TO DO:
Filter the listing below, keeping every line that holds "MovieListDialog".

● ● ●

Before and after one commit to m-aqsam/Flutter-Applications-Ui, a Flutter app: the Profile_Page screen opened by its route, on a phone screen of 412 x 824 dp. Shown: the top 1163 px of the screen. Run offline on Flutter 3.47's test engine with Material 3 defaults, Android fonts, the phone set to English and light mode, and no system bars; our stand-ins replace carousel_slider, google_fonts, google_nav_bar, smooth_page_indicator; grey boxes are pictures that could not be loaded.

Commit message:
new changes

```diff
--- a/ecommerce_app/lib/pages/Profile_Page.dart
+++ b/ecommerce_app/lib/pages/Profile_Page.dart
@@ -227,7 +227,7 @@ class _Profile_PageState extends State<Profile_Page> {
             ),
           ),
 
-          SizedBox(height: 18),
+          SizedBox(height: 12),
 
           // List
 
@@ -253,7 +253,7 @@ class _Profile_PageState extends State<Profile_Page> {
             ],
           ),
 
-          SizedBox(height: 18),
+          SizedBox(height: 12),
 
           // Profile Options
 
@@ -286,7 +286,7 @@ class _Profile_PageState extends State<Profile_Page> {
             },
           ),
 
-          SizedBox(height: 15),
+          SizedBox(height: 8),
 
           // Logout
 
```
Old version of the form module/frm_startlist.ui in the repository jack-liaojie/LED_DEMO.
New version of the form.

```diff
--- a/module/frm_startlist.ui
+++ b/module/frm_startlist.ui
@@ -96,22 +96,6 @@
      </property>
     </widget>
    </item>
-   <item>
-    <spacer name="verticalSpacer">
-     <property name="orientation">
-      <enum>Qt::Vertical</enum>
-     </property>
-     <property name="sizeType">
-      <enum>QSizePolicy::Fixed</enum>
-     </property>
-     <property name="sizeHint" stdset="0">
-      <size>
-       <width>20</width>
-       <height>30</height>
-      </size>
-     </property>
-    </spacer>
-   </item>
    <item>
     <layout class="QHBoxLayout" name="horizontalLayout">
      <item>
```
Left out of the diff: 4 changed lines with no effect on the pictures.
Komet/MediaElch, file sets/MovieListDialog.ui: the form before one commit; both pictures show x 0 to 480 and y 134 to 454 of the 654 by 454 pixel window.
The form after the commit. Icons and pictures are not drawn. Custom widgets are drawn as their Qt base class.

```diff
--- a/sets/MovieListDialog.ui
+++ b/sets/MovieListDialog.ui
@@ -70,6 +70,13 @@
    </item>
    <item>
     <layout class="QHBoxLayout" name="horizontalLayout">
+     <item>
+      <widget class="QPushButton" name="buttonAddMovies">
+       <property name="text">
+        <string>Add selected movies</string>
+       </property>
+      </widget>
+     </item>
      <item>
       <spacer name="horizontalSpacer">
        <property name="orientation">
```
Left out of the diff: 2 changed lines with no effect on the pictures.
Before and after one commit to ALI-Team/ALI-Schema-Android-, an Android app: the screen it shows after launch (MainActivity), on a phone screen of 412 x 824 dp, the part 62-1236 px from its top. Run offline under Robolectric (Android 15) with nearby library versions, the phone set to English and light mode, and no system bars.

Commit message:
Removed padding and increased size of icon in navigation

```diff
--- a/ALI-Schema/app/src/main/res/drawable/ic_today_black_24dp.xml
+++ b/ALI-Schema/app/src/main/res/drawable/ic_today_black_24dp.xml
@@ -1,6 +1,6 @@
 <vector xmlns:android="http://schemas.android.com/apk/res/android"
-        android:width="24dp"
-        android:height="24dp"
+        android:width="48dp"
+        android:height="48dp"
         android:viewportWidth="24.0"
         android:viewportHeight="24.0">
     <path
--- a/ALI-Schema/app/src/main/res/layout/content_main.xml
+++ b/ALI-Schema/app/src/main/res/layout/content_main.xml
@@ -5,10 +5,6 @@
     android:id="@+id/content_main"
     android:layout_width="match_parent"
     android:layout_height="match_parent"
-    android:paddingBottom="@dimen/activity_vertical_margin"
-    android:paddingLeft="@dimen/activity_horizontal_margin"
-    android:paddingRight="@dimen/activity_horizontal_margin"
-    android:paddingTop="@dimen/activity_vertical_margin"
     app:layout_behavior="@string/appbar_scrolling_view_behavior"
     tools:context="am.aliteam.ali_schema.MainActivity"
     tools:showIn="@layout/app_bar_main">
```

● ● ●

RESULT OF THIS TASK:
Komet/MediaElch, file sets/MovieListDialog.ui: the form before one commit; both pictures show x 0 to 480 and y 134 to 454 of the 654 by 454 pixel window.
--- a/sets/MovieListDialog.ui
+++ b/sets/MovieListDialog.ui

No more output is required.